[Work to complete]:
The records below are to be set down word for word, with every picture left out.

(Input records)

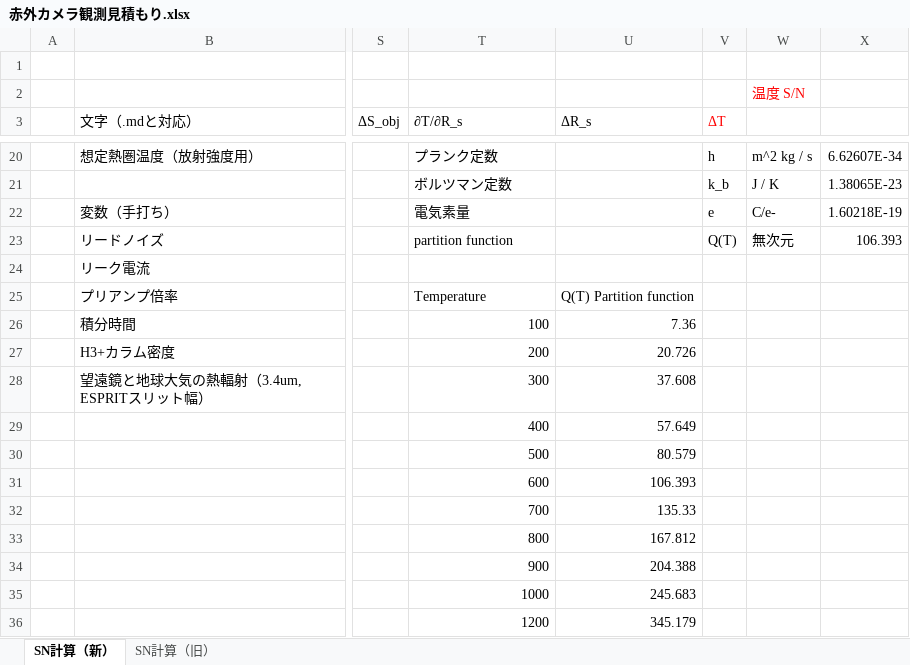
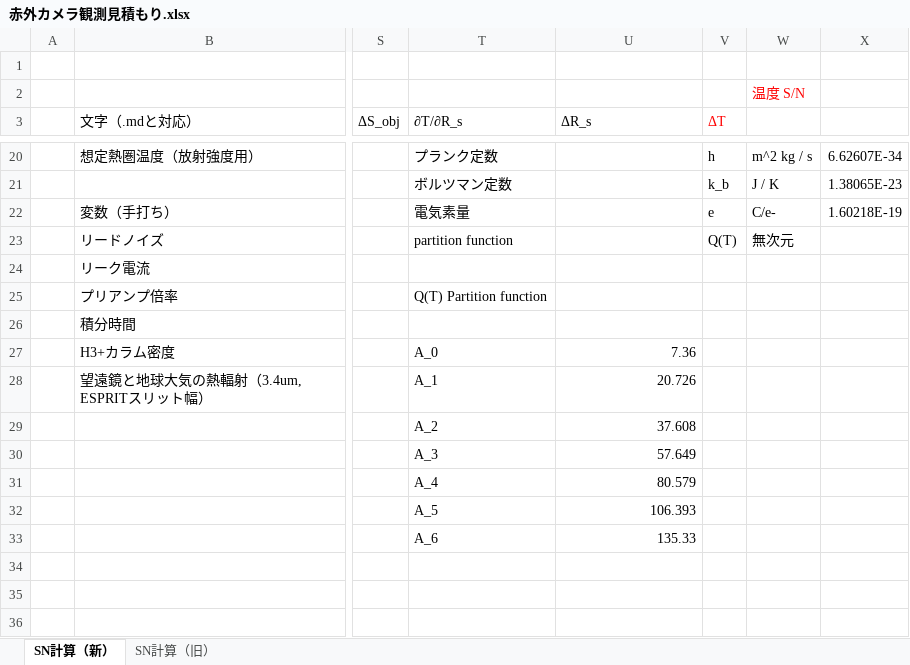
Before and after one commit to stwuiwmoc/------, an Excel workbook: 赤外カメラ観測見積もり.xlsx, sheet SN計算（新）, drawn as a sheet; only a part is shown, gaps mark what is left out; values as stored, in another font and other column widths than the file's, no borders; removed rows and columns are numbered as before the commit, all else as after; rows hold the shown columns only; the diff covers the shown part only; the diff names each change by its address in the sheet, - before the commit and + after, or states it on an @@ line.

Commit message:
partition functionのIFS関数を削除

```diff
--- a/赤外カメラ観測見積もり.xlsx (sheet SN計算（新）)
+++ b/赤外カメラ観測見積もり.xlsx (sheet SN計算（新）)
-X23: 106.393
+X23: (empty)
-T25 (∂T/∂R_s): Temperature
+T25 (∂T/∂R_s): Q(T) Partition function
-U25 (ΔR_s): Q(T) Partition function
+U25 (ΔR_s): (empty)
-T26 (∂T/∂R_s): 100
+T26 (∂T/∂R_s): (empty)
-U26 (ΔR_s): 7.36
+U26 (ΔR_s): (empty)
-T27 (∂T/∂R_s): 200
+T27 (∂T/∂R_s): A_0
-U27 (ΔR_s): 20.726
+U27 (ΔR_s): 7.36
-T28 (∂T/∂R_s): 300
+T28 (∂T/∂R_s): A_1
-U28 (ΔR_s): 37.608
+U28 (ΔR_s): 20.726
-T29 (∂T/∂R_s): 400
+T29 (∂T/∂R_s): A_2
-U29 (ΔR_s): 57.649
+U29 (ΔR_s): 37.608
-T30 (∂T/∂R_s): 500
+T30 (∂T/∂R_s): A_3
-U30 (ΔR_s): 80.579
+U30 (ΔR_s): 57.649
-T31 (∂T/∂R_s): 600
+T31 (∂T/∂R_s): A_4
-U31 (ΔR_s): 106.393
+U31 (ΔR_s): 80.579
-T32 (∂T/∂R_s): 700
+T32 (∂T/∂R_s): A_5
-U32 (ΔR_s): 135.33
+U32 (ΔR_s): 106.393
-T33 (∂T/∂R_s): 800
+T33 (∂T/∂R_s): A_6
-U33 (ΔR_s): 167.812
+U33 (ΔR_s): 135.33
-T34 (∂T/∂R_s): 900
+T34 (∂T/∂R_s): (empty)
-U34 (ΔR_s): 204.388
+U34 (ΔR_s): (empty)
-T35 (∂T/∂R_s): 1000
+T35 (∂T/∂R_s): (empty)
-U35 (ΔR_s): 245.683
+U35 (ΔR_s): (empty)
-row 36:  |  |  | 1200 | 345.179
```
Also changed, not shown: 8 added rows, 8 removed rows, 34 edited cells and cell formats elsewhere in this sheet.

(End Input records)

[Exercise output]:
Before and after one commit to stwuiwmoc/------, an Excel workbook: 赤外カメラ観測見積もり.xlsx, sheet SN計算（新）, drawn as a sheet; only a part is shown, gaps mark what is left out; values as stored, in another font and other column widths than the file's, no borders; removed rows and columns are numbered as before the commit, all else as after; rows hold the shown columns only; the diff covers the shown part only; the diff names each change by its address in the sheet, - before the commit and + after, or states it on an @@ line.

Commit message:
partition functionのIFS関数を削除

```diff
--- a/赤外カメラ観測見積もり.xlsx (sheet SN計算（新）)
+++ b/赤外カメラ観測見積もり.xlsx (sheet SN計算（新）)
-X23: 106.393
+X23: (empty)
-T25 (∂T/∂R_s): Temperature
+T25 (∂T/∂R_s): Q(T) Partition function
-U25 (ΔR_s): Q(T) Partition function
+U25 (ΔR_s): (empty)
-T26 (∂T/∂R_s): 100
+T26 (∂T/∂R_s): (empty)
-U26 (ΔR_s): 7.36
+U26 (ΔR_s): (empty)
-T27 (∂T/∂R_s): 200
+T27 (∂T/∂R_s): A_0
-U27 (ΔR_s): 20.726
+U27 (ΔR_s): 7.36
-T28 (∂T/∂R_s): 300
+T28 (∂T/∂R_s): A_1
-U28 (ΔR_s): 37.608
+U28 (ΔR_s): 20.726
-T29 (∂T/∂R_s): 400
+T29 (∂T/∂R_s): A_2
-U29 (ΔR_s): 57.649
+U29 (ΔR_s): 37.608
-T30 (∂T/∂R_s): 500
+T30 (∂T/∂R_s): A_3
-U30 (ΔR_s): 80.579
+U30 (ΔR_s): 57.649
-T31 (∂T/∂R_s): 600
+T31 (∂T/∂R_s): A_4
-U31 (ΔR_s): 106.393
+U31 (ΔR_s): 80.579
-T32 (∂T/∂R_s): 700
+T32 (∂T/∂R_s): A_5
-U32 (ΔR_s): 135.33
+U32 (ΔR_s): 106.393
-T33 (∂T/∂R_s): 800
+T33 (∂T/∂R_s): A_6
-U33 (ΔR_s): 167.812
+U33 (ΔR_s): 135.33
-T34 (∂T/∂R_s): 900
+T34 (∂T/∂R_s): (empty)
-U34 (ΔR_s): 204.388
+U34 (ΔR_s): (empty)
-T35 (∂T/∂R_s): 1000
+T35 (∂T/∂R_s): (empty)
-U35 (ΔR_s): 245.683
+U35 (ΔR_s): (empty)
-row 36:  |  |  | 1200 | 345.179
```
Also changed, not shown: 8 added rows, 8 removed rows, 34 edited cells and cell formats elsewhere in this sheet.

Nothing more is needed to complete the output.